What to work on> Lines containing the word "рода" are to be copied from the data below.

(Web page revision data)

#####

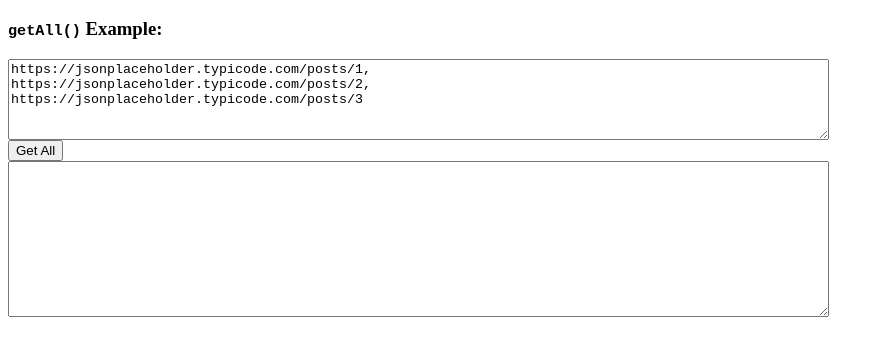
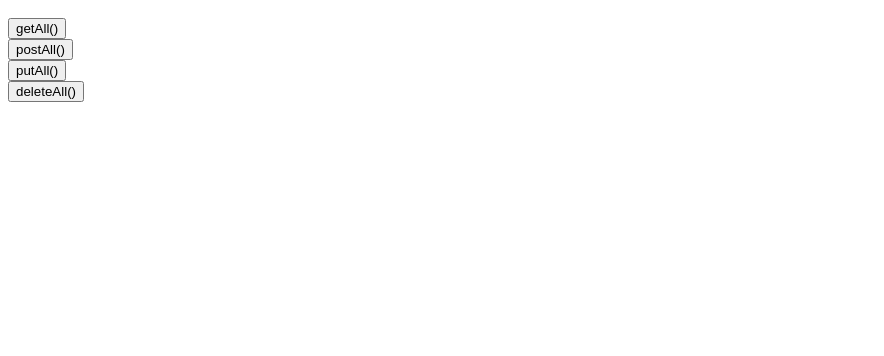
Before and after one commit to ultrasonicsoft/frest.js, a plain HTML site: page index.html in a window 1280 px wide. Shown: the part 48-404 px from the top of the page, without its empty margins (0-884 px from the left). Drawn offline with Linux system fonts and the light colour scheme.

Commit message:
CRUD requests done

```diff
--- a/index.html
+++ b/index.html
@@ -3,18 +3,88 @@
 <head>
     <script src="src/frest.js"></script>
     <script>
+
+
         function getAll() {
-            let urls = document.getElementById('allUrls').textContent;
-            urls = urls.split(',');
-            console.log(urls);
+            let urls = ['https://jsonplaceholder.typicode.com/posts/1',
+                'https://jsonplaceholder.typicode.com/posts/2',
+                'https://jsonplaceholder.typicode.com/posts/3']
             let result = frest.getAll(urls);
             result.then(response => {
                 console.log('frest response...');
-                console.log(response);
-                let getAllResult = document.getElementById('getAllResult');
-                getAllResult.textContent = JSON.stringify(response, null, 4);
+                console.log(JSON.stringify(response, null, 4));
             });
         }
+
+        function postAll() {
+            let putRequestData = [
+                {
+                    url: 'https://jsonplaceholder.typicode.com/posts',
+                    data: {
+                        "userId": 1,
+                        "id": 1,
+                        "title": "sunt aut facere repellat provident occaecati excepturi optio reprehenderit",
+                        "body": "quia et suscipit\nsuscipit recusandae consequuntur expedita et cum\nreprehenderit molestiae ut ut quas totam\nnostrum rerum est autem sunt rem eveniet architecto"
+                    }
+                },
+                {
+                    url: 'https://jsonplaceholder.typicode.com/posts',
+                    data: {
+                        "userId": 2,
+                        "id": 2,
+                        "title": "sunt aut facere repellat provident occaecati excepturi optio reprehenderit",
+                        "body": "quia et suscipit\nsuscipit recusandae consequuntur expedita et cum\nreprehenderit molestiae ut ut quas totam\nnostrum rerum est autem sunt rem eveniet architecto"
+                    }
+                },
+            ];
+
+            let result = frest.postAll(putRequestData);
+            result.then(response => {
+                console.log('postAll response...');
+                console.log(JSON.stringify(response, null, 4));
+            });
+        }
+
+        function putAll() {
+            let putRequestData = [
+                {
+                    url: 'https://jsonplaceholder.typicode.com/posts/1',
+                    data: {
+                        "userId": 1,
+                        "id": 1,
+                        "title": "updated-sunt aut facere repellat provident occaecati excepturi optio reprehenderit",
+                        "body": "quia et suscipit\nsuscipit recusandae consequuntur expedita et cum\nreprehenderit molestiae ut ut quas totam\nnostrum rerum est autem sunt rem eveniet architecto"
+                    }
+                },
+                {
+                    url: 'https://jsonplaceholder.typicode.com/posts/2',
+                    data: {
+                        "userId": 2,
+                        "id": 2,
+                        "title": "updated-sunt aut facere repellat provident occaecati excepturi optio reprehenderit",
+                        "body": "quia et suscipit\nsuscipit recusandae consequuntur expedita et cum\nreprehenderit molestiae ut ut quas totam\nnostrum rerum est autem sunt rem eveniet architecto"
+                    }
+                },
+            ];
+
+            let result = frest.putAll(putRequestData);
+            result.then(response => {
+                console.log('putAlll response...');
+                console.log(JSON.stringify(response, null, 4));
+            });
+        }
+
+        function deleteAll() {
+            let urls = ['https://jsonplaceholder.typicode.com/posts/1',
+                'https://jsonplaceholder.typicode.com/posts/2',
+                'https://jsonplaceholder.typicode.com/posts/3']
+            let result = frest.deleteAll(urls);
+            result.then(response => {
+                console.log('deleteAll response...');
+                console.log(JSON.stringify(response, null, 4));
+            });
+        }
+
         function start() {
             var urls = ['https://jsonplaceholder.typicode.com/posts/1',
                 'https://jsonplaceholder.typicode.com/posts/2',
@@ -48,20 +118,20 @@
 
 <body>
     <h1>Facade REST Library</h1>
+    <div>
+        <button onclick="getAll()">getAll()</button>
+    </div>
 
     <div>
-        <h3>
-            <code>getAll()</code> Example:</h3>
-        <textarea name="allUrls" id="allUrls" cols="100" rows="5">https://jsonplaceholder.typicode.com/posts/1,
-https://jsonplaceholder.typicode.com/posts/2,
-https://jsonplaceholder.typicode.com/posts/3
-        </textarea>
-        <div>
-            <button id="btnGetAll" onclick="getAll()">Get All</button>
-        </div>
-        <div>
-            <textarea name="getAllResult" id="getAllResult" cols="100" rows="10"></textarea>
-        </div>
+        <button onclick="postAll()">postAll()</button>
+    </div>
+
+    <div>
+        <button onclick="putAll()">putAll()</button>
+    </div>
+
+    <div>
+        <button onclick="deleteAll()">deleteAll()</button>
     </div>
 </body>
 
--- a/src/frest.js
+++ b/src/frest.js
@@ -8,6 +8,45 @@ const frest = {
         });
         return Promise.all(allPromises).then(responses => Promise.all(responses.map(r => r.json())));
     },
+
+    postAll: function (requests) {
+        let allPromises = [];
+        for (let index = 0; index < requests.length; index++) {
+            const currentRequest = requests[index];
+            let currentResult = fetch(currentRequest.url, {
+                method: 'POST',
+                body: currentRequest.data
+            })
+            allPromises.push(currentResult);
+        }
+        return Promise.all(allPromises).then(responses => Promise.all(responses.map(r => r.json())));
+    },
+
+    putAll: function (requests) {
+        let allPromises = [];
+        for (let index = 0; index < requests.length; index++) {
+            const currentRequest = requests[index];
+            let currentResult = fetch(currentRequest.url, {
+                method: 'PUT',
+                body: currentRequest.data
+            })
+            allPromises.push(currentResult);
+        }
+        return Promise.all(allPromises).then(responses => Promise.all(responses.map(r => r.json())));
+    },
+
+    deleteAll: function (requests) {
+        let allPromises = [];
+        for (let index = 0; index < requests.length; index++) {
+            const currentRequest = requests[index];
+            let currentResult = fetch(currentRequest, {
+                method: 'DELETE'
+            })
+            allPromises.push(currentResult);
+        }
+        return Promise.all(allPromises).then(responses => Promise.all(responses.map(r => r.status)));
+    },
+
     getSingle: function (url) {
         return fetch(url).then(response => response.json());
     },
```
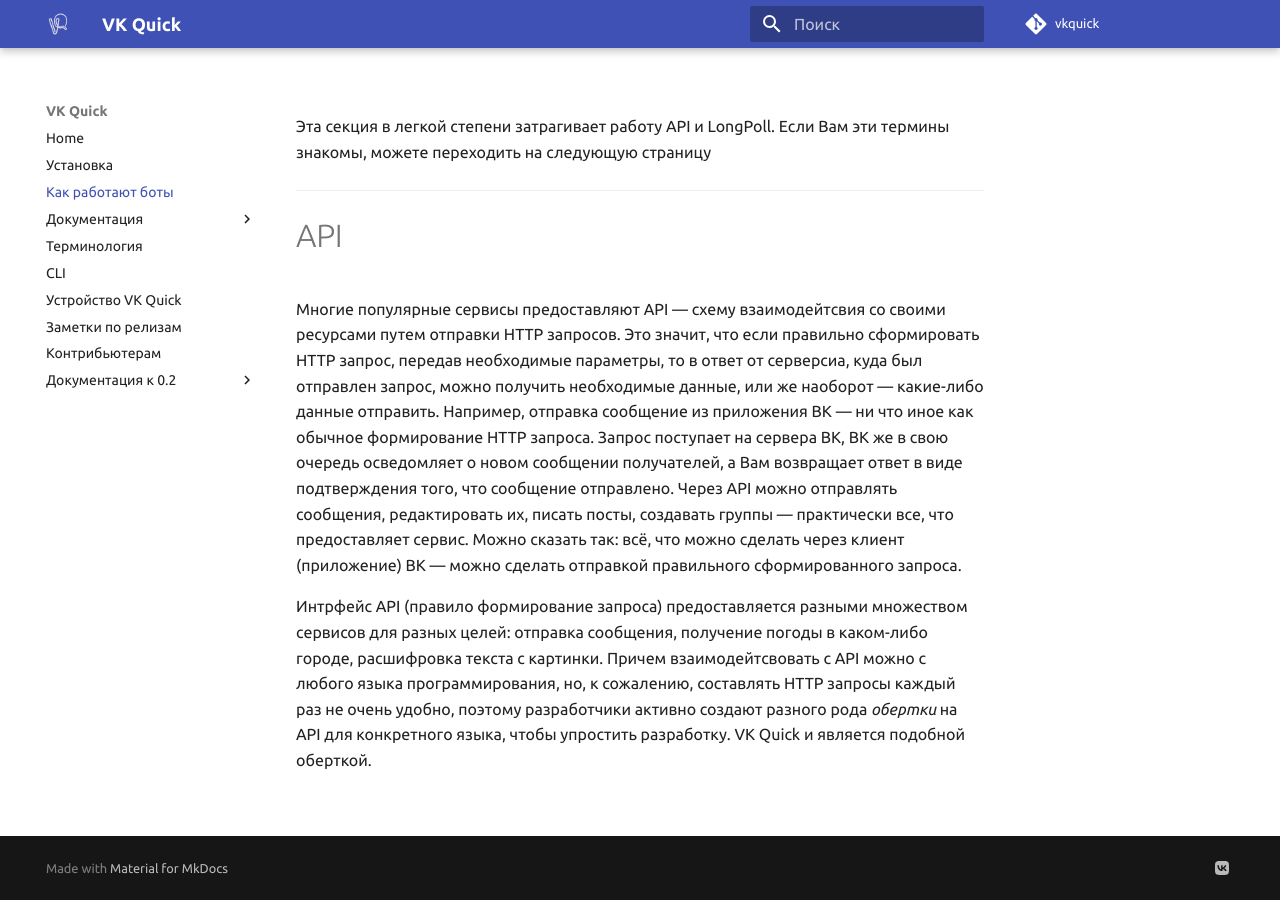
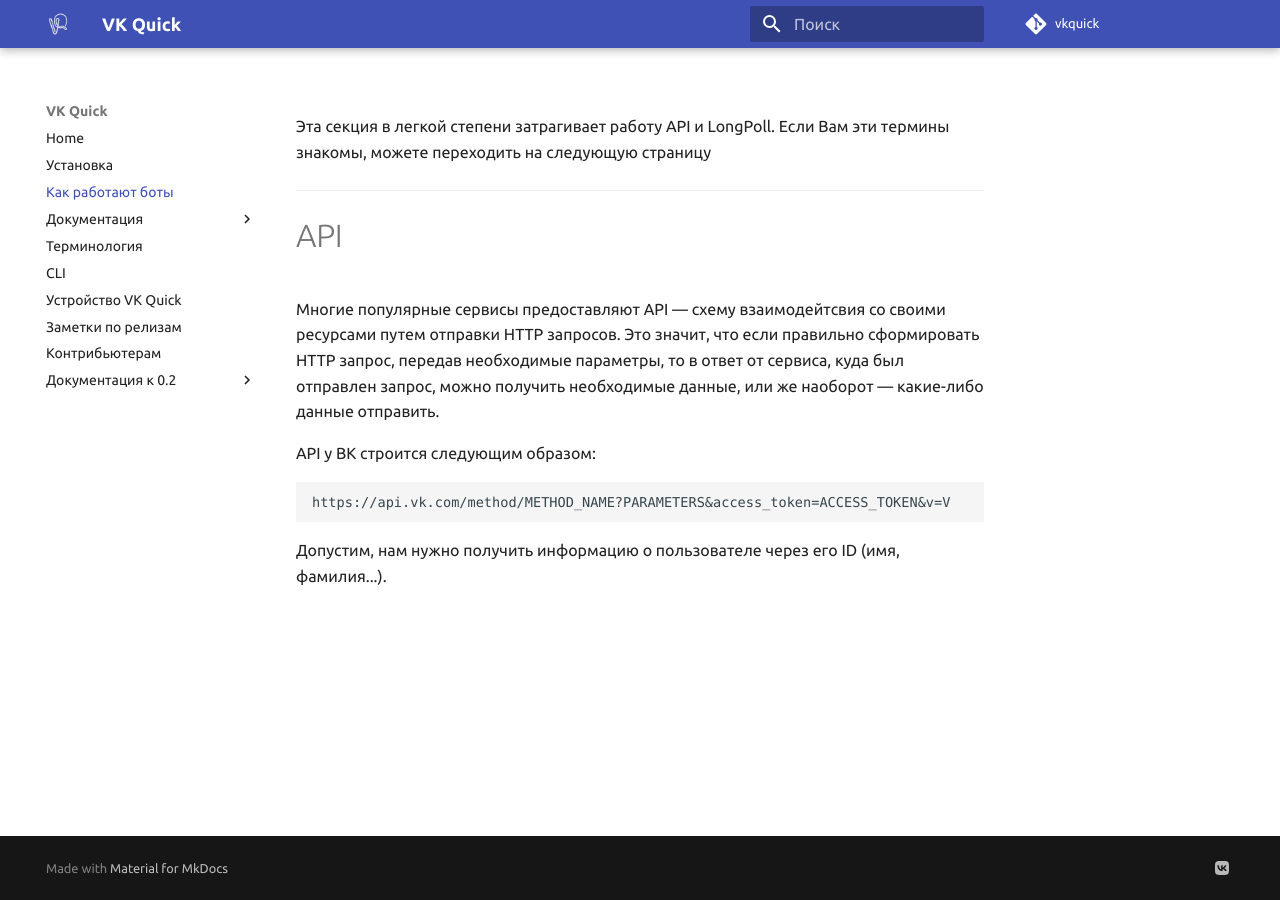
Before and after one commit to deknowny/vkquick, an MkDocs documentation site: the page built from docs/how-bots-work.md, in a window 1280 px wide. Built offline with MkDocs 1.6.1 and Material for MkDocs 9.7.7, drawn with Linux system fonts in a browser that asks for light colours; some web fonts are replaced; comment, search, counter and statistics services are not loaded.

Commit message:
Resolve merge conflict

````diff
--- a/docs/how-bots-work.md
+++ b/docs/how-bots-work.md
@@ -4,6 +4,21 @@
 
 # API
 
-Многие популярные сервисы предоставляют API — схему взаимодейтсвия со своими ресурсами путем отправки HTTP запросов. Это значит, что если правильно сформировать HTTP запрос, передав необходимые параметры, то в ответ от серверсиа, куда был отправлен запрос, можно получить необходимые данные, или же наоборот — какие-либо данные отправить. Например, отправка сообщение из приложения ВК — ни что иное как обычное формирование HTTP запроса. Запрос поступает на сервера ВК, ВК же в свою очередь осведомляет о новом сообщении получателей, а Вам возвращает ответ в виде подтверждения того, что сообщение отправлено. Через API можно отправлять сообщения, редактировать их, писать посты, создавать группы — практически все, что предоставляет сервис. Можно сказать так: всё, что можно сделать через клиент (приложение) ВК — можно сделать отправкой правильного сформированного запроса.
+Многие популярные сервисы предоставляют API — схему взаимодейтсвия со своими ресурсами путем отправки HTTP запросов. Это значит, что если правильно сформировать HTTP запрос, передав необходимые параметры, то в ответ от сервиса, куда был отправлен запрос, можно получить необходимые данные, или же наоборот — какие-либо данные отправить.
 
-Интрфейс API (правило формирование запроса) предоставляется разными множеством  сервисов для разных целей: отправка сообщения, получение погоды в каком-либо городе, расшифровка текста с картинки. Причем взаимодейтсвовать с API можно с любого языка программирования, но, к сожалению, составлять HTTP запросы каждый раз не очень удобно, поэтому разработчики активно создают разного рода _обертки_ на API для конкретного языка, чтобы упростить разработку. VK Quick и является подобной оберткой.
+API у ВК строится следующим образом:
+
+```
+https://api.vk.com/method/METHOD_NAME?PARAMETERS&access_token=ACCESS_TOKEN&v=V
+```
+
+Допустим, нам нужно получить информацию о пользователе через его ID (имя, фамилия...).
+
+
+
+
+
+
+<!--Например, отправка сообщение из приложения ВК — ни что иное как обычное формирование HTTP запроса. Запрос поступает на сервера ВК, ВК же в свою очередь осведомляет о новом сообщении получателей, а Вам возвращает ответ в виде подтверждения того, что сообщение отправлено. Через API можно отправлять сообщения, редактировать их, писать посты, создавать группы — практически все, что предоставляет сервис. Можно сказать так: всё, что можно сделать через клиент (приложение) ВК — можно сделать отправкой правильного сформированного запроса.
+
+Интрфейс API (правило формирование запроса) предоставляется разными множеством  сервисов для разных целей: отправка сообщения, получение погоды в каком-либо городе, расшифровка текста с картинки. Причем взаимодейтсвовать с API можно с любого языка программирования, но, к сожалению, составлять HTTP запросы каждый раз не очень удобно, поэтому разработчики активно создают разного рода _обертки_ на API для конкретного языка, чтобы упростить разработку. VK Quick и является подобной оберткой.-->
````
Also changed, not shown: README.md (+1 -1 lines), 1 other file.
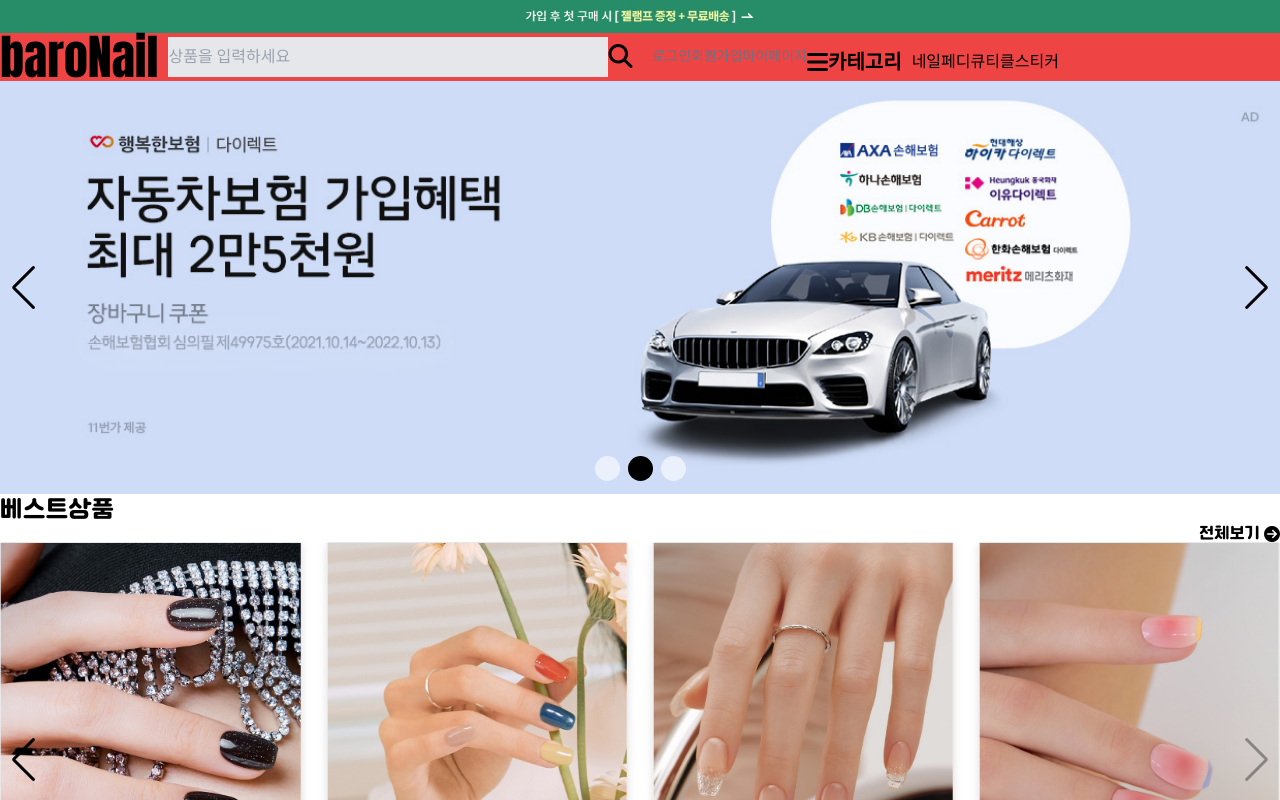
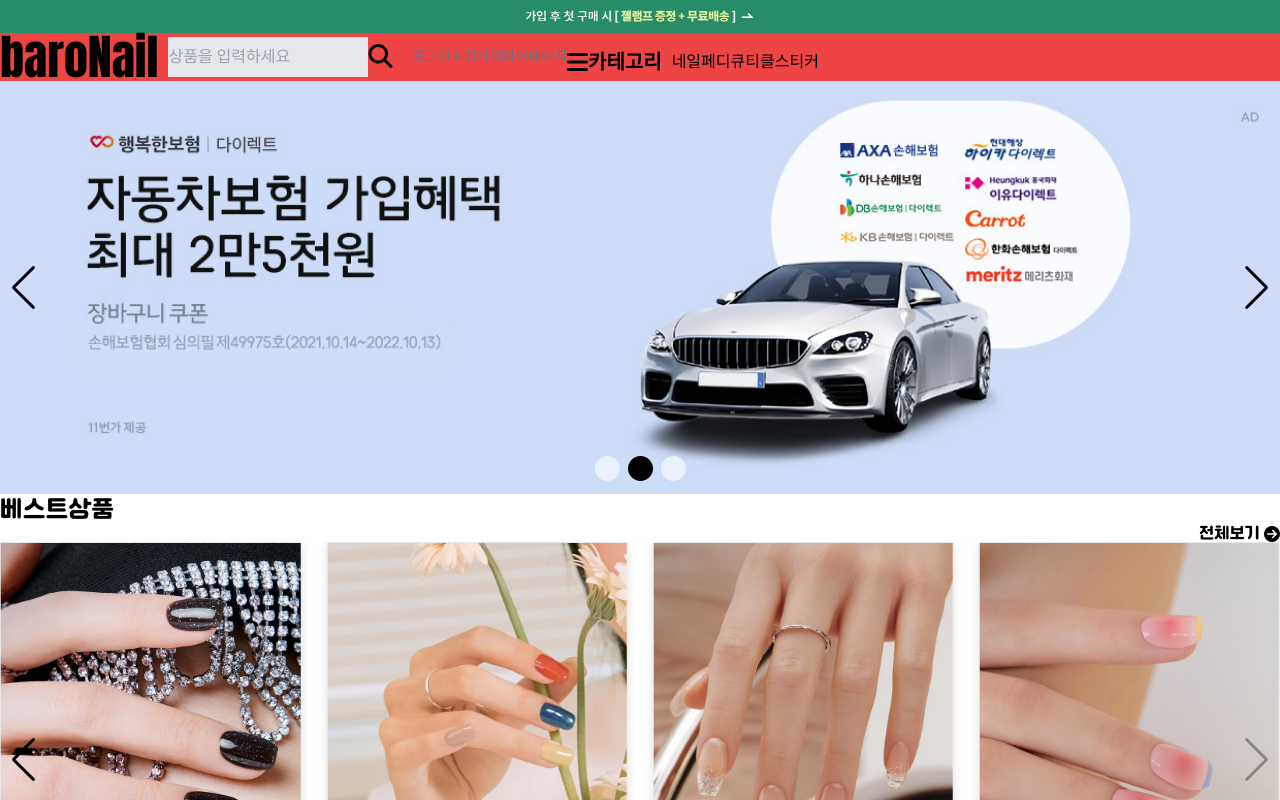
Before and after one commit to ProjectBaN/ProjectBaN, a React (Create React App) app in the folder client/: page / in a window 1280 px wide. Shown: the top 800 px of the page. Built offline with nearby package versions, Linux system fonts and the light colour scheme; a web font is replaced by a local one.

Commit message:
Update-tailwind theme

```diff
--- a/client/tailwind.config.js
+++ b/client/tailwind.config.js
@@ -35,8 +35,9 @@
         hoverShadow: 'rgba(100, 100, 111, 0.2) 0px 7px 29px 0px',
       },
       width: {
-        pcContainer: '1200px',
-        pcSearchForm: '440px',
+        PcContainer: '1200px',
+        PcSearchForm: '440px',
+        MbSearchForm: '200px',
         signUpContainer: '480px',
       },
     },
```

#####

Solution for this exercise>
-Интрфейс API (правило формирование запроса) предоставляется разными множеством  сервисов для разных целей: отправка сообщения, получение погоды в каком-либо городе, расшифровка текста с картинки. Причем взаимодейтсвовать с API можно с любого языка программирования, но, к сожалению, составлять HTTP запросы каждый раз не очень удобно, поэтому разработчики активно создают разного рода _обертки_ на API для конкретного языка, чтобы упростить разработку. VK Quick и является подобной оберткой.
+Интрфейс API (правило формирование запроса) предоставляется разными множеством  сервисов для разных целей: отправка сообщения, получение погоды в каком-либо городе, расшифровка текста с картинки. Причем взаимодейтсвовать с API можно с любого языка программирования, но, к сожалению, составлять HTTP запросы каждый раз не очень удобно, поэтому разработчики активно создают разного рода _обертки_ на API для конкретного языка, чтобы упростить разработку. VK Quick и является подобной оберткой.-->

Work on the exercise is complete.